  • Targeted ransomware attacks cripple victims: While total ransomware volume (187.9 million) dipped nine percent for the year, highly targeted attacks left many state, provincial and local governments paralyzed and took down email communications, websites, telephone lines and even dispatch services.
  • The Internet of Things (IoT) is a treasure trove for cybercriminals: Bad actors continue to deploy ransomware on ordinary devices, such as smart TVs, electric scooters and smart speakers, to daily necessities like toothbrushes, refrigerators and doorbells. SonicWall Capture Labs threat researchers discovered a moderate five percent increase in IoT malware, with a total volume of 34.3 million attacks in 2019.
  • Cryptojacking continues to crumble: The volatile shifts and swings of the cryptocurrency market had a direct impact on threat actors’ interest to author cryptojacking malware. The dissolution of Coinhive in March 2019 played a major role in the threat vector’s decline, plunging the volume of cryptojacking hits to 78 percent in the second half of the year.

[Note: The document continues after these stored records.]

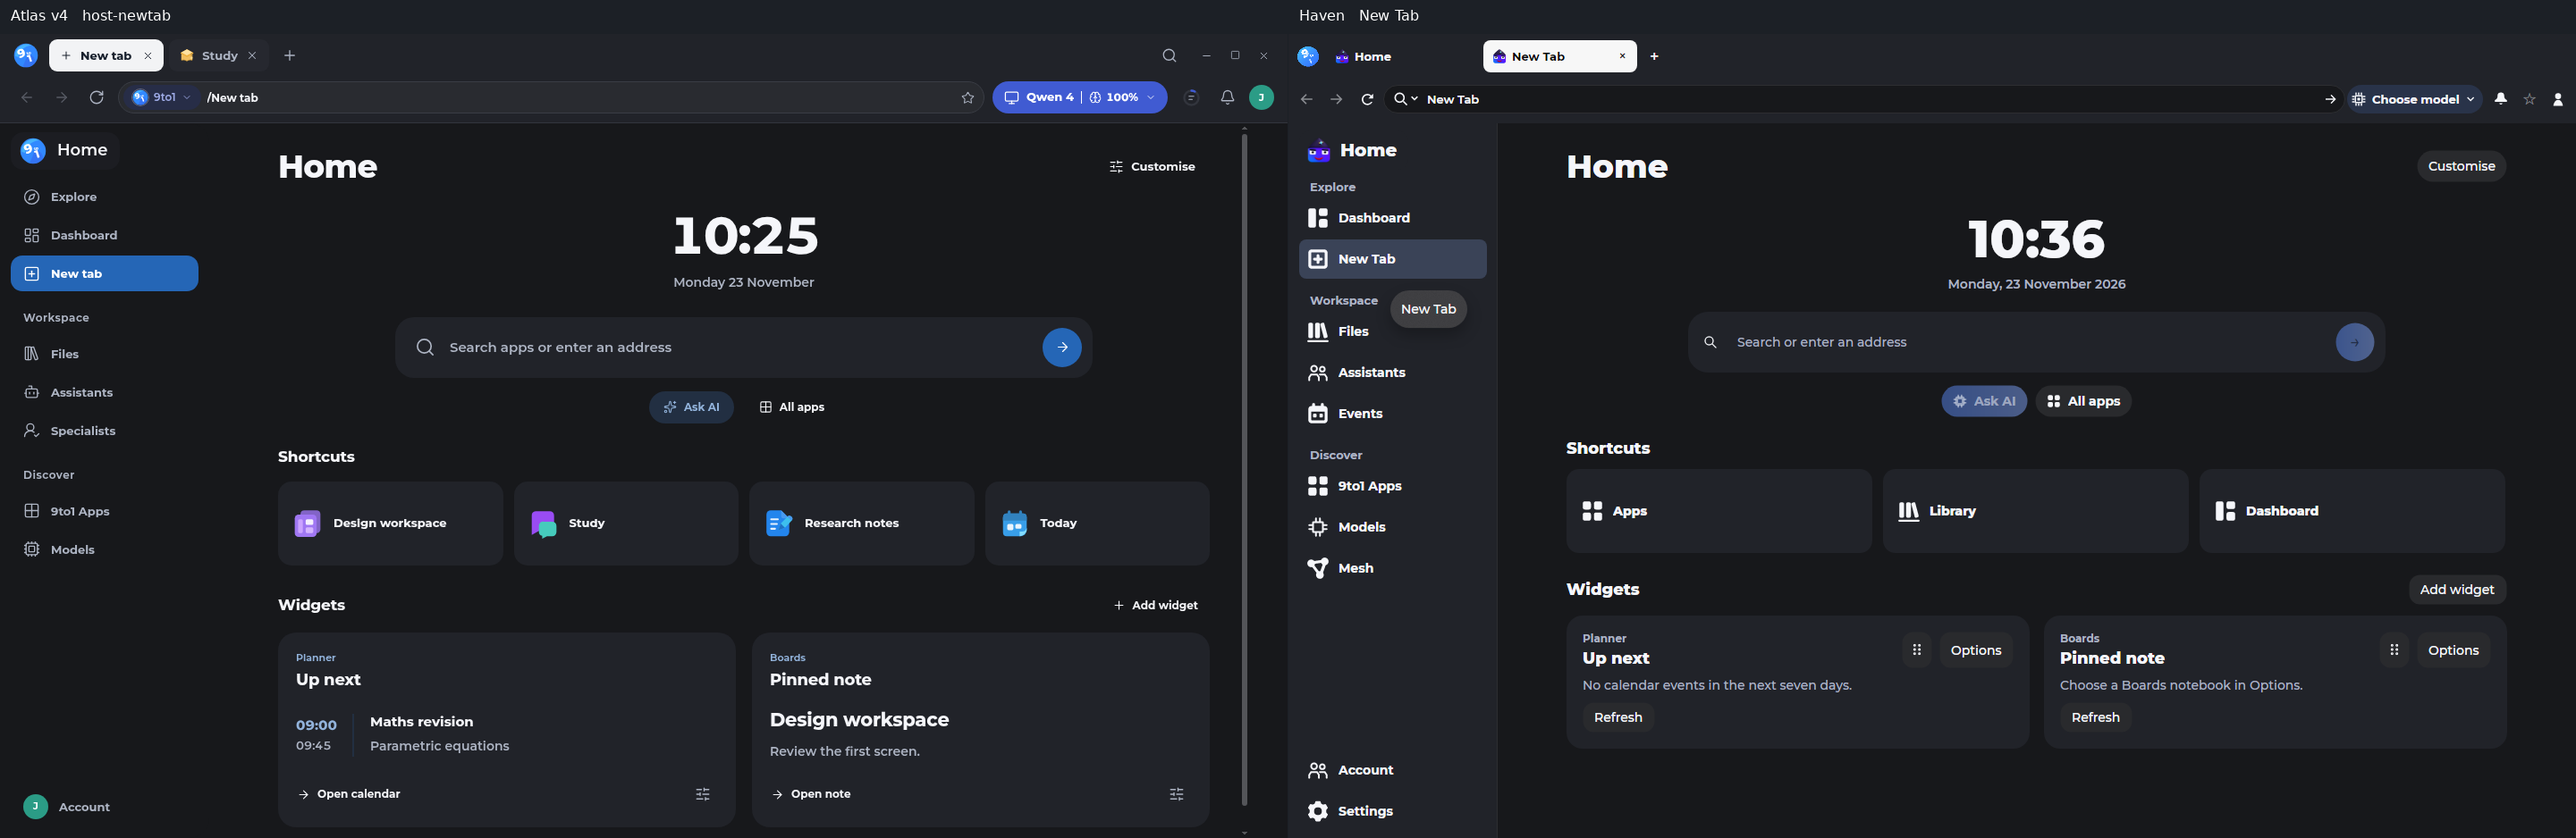
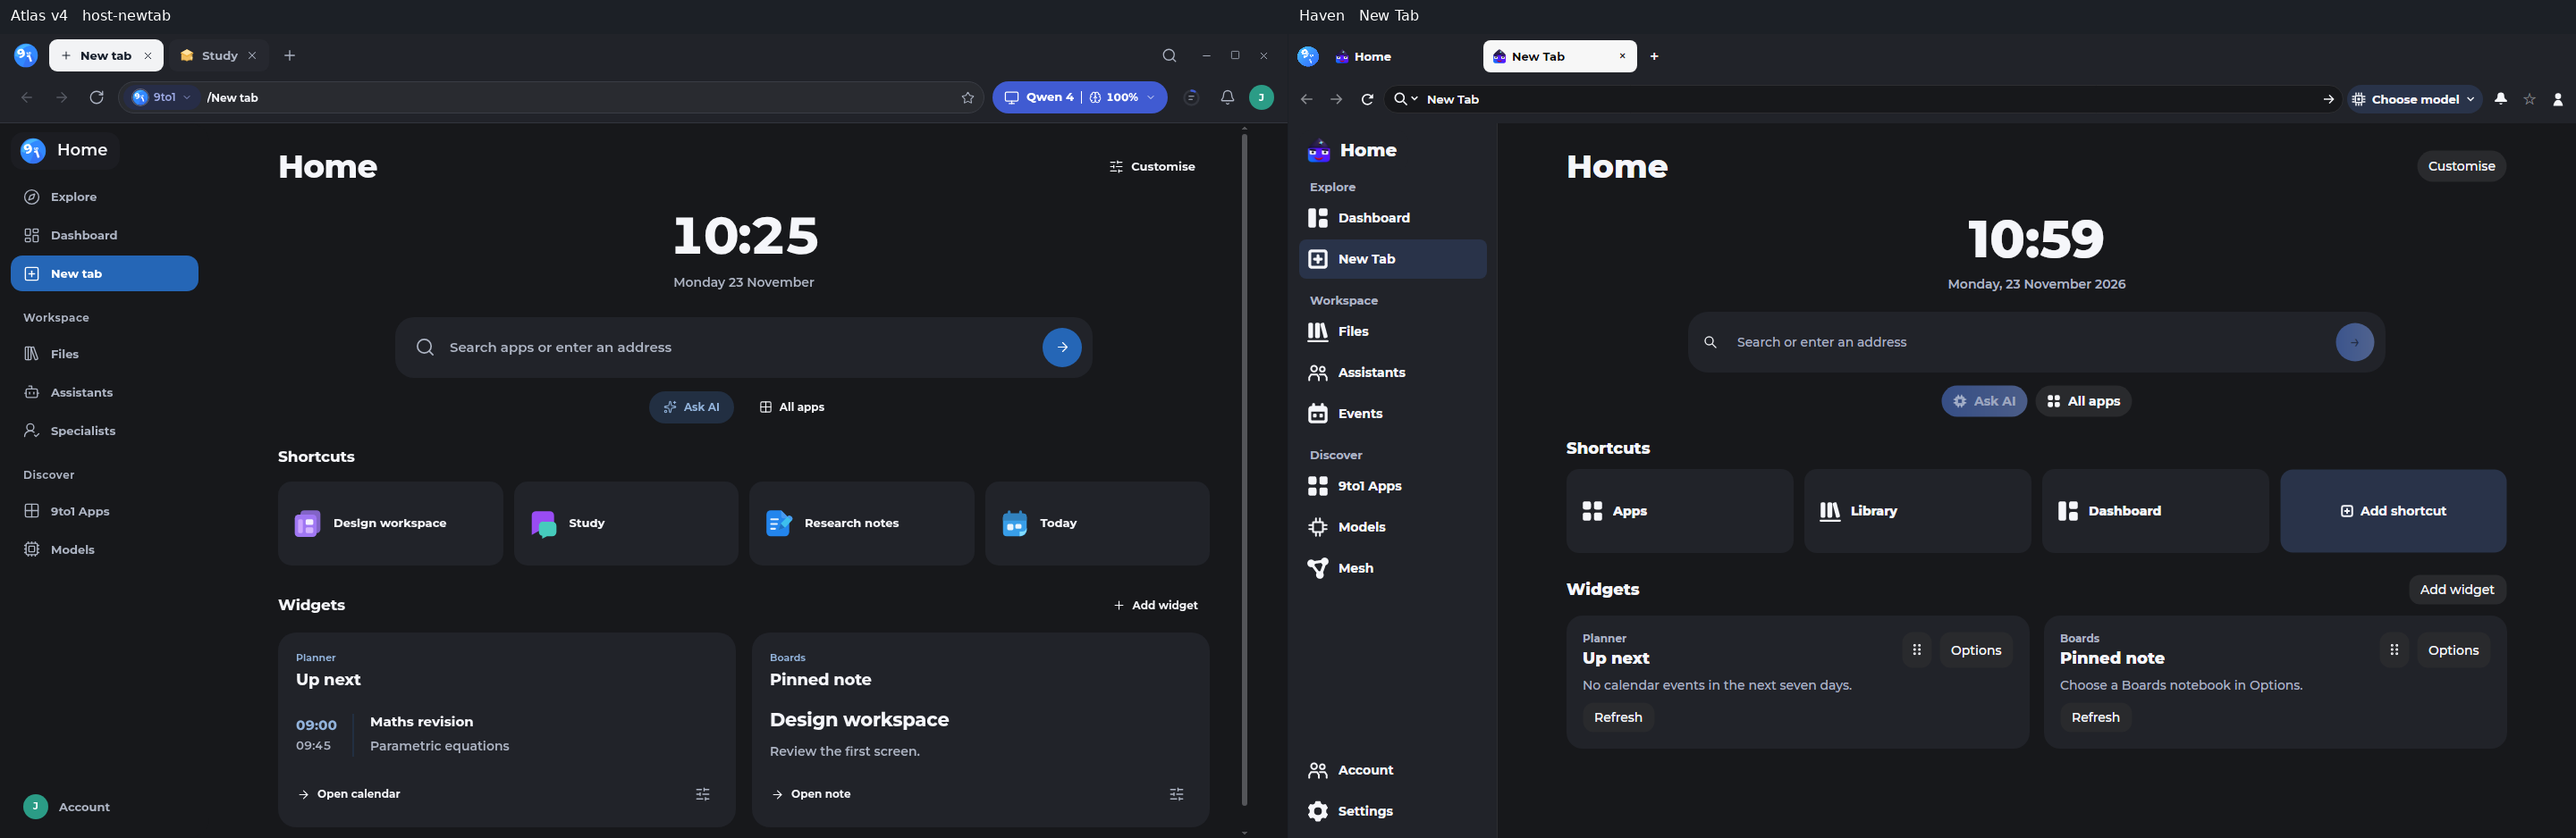
Record native shortcut persistence and refreshed New Tab comparisons

Changed region(s): [[0.6873, 0.5565, 0.9997, 0.6802], [0.5311, 0.3401, 0.5935, 0.4019], [0.781, 0.2473, 0.8122, 0.3092]]

diff --git a/docs/development/refactor-2026-11-18/feature-inventory.md b/docs/development/refactor-2026-11-18/feature-inventory.md
@@ -23,12 +23,16 @@ On 22 November the shared strip gained app artwork and heavier text (`8185046f4`
 
 | Surface | Classification | Current user flow |
 | --- | --- | --- |
-| Home gear → Settings → Appearance | Adaptation and partial coverage (SET-001–006, UI-001–017, IX-BASE-008) | The gear opens Global → Appearance. The searchable, keyboard-navigable rail includes all 73 Atlas directory destinations under Global, Local, 9to1 Haven and Apps. Available actions open the original owner. Categories with unavailable services state the prerequisite. Theme Options opens the actual material editor. Save activates the authored theme, and Escape discards a draft. Per-app and global palette editors accept exact colours and preserve independent overrides. The Gallery displays saved materials. |
-| Dashboard and New Tab | Adaptation (HOME-001–005, IX-HOME-006/009, SHELL-005) | Dashboard has its own route, tab identity and stored layout. New Tab has its own profile-scoped presets, clock and shortcuts, background presets, local image selection and widget placements. Ask AI opens the exact unsent text in a separate Spaces conversation while retaining the source tab. The widget catalogue offers six types. Planner, Boards, Spaces and Study projections use the owning local data. The timer starts and pauses locally. Customise preserves a typed query and uses conditional writes so another window’s saved changes survive. |
-| Native Browse tab focus | Adaptation (UI-006, IX-HOST-001–002, SHELL-005) | At desktop widths the shared Home rail groups its working routes and exposes the Account and Assistants owners. Its footer keeps Settings reachable at narrow widths. The leading 9to1 mark, neutral selected tab, adjacent New Tab control and model disclosure follow the shared shell. Directional keys move focus through full tab titles. Enter selects, Close remains separately reachable, and successful close or reopen transfers focus through the existing workspace owner. Ctrl+L from nested Settings selects the editable address or its retained draft. Focused popups and child controls that claim the shortcut keep it. |
+| Home gear → Settings → Appearance | Adaptation and partial coverage (SET-001–006, UI-001–017, IX-BASE-008) | The gear opens Global → Appearance. The searchable, keyboard-navigable rail includes all 73 Atlas directory destinations under Global, Local, 9to1 Haven and Apps. Available actions open the original owner. Categories with unavailable services state the prerequisite. Appearance and Theme Options open the material editor. Explicit Save activates the authored theme, and Escape discards a draft. Per-app and global palette editors accept exact colours and preserve independent overrides. The gallery renders saved materials. |
+| Dashboard and New Tab | Adaptation (HOME-001–005, IX-HOME-006–012, SHELL-005) | Dashboard has its own route, tab identity and stored layout. New Tab has profile-scoped layout presets, clock, backgrounds, shortcuts and widget placements. Ask AI opens the exact unsent text in a separate Spaces conversation while retaining the source tab. Shortcuts starts with Apps, Library and Dashboard. Add accepts an available Home destination or a validated HTTP(S) address. Customise edits, removes or reorders shortcuts through visible buttons or Alt+Arrow. Pinned destinations and Shortcut order in Settings open that same editor and retain the Settings tab. The six widget types use their owning local data where available. Customise keeps a typed query and uses conditional writes so another window’s saved changes survive. |
+| Native Browse tab focus and toolbar | Adaptation (UI-006, IX-HOST-001–002, SHELL-005) | At desktop widths the shared Home rail groups its working routes and exposes the Account and Assistants owners. Its footer keeps Settings reachable at narrow widths. The leading 9to1 mark, neutral selected tab, adjacent New Tab control and model disclosure follow the shared shell. Directional keys move focus through full tab titles. Enter selects, Close remains separately reachable and successful close or reopen transfers focus through the workspace owner. Ctrl+L from nested Settings selects the editable address or its retained draft. Focused popups and child controls that claim the shortcut keep it. The selected theme editor contributes Save theme to the Browse toolbar at widths of 800 device-independent pixels and above, or to overflow below 800. |
 | Home rail and compact Settings | Adaptation (HOME-001–005, SET-001/005) | Desktop rows show readable labels on the existing rail. Compact New Tab keeps Search, Go and its quick actions within the view. Back stays visible as Settings categories scroll. |
 | Main model picker | Adaptation and partial coverage (PICK-001–009) | The model button opens a compact view backed by the Home model source. More settings and Back share the same route editor and draft. The existing Save and new explicit Discard operate through the same owner. Runtime role switching and context Apply remain open. |
 | Spaces Chat Options | Adaptation (APP-SPACES-002, SPC-010, NCONV-010/012) | The conversation viewport keeps the popup below the shared chrome. Narrow mode scrolls to permitted actions and their Save and Cancel controls. Escape returns focus and preserves the draft. |
+
+The shortcut owner is `UnifiedHomePage.Shortcuts.cs` with data in `NewTabLayoutPreferences.cs`. Legacy layouts without a shortcut field receive the three shipped defaults. An explicitly empty list stays empty. Reset restores shortcut order while keeping saved destinations and labels. The 1440 × 900 and 720 × 520 checks covered validation, Save, Cancel, opening a destination, renaming, reordering, removal and reopen. Cross-app artifact selection, shortcut drag and drop and icon editing are still open. [Shortcut tests](<../../../9to1 Workspace/shared/tests/Haven.Desktop.Tests/UnifiedHomeContentTests.NewTabShortcuts.cs>)
+
+The theme toolbar and overflow invoke the same Save command from the selected editor. The focused tests used two live editor tabs at 1440 × 900 and 720 × 520. An admitted save finished in its originating tab after selection moved. The second tab kept its draft, address text and focus, and stale commands could not save either draft. The Settings catalogue still identifies unavailable service operations such as account-wide permission and privacy editing, billing, host sandbox policy, app package management and keyboard remapping. The Atlas onboarding choices for Local and Local + Cloud still need a native provider and routing owner. [Theme toolbar tests](<../../../9to1 Workspace/shared/tests/Haven.Desktop.Tests/NativeThemeToolbarTests.cs>)
 
 [Cloud checks and captures](../evidence/atlas-20261122-cloud/README.md) · [Atlas and native visual comparison](../evidence/atlas-20261123-visual-review/README.md) · [Settings, appearance and New Tab continuation](../evidence/atlas-20261123-shell-completion/README.md)
 

diff --git a/docs/development/evidence/atlas-20261123-shell-completion/README.md b/docs/development/evidence/atlas-20261123-shell-completion/README.md
@@ -14,6 +14,8 @@ Create theme opens the shared editor from Appearance and Theme Options. Its draf
 
 Focus, Balanced and More widgets use a layout scoped to the current profile. Changing a preset and background survived a full restart. A separate in-session keyboard check recovered the exact unsent search text after closing Customise. The Linux Upload button opened the native file chooser, and Escape returned to the editor. [Compact background choice](journeys/stage5-customise-horizon-narrow.png) · [Layout after restart](journeys/stage5-new-tab-after-relaunch.png) · [Retained search text](journeys/stage5-new-tab-draft-after-escape.png)
 
+Apps, Library and Dashboard are the three initial shortcuts. In the native app, adding a fourth shortcut to Settings survived a full restart. Moving and renaming it kept the same placement ID and destination. Removing it restored the original three in order. Every other stored layout field stayed equal across those edits. Attempting to add Dashboard a second time showed validation before the first layout write. [After restart](journeys/stage11-shortcut-relaunch.png) · [After moving and renaming](journeys/stage11-shortcut-move-rename.png) · [After removal](journeys/stage11-shortcut-remove.png) · [Stored revisions and image hashes](journeys/shortcut-lifecycle.json)
+
 Early integrated launches exposed a gear crash, colliding control IDs in Customise, and a widget picker action that initially still addressed the older inline UI. Separate private profiles retained those failures and the successful follow-up journeys. Only the early failed profile needed forced shutdown. Both subsequent Settings and custom-theme sessions and their relaunches closed normally. [Intermediate runs and image hashes](journeys/intermediate-journeys.json)
 
 ## Comic
@@ -24,7 +26,7 @@ The shared CUI renderer exercised the Comic primary, disabled, hovered and press
 
 ## Matched Settings routes
 
-Each comparison shows the pinned Atlas on the left and the running Haven application on the right at the same viewport. The 720-pixel Atlas can clip its fixed desktop canvas. Haven gives the rail and content separate vertical scrolling at that width. The Atlas creator example uses an authored gradient. The captured native creator starts from its actual solid default. [Rendered image and assembly hashes](comparisons/receipt.json)
+Each comparison shows the pinned Atlas on the left and the running Haven application on the right at the same viewport. The 720-pixel Atlas can clip its fixed desktop canvas. Haven gives the rail and content separate vertical scrolling at that width. The Atlas creator example uses an authored gradient. The captured native creator starts from its actual solid default. The combined PNGs are stored here. The receipt identifies the original cloud captures and the native assemblies used for each pair. [Rendered image and assembly hashes](comparisons/receipt.json)
 
 | Route | 1440 × 900 | 720 × 520 |
 | --- | --- | --- |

  • Fileless malware targets Microsoft Office/Office 365, PDF documents: Cybercriminals used new code obfuscation, sandbox detection and bypass techniques, resulting in a multitude of variants and the development of newer and more sophisticated exploit kits using fileless attacks instead of traditional payloads to a disk. While malware decreased six percent globally, SonicWall observed that most new threats masked their exploits within today’s most trusted files. In fact, Office (20.3 percent) and PDFs (17.4 percent) represent 38 percent of new threats detected by Capture ATP.
  • Encrypted threats are still everywhere: Cybercriminals have become reliant upon encrypted threats that evade traditional security control standards, such as firewall appliances that do not have the capability or processing power to detect, inspect and mitigate attacks sent via HTTPs traffic. SonicWall Capture Labs threat researchers recorded 3.7 million malware attacks sent over TLS/SSL traffic, a 27 percent year-over-year increase that is trending up and expected to climb through the year.
  • Side-channel attacks are evolving: These vulnerabilities could impact unpatched devices in the future, including everything from security appliances to end-user laptops. Threat actors could potentially issue digital signatures to bypass authentication or digitally sign malicious software. The recent introduction of TPM-FAIL, the next variation of Meltdown/Spectre, Foreshadow, PortSmash, MDS and more, signals criminals’ intent to weaponize this method of attack.
  • Attacks over non-standard ports cannot be ignored: This year’s research indicated that more than 19 percent of malware attacks leveraged non-standard ports, but found the volume dropping to 15 percent by year’s end with a total of 64 million detected threats. This type of tactic is utilized to deliver payloads undetected against targeted businesses.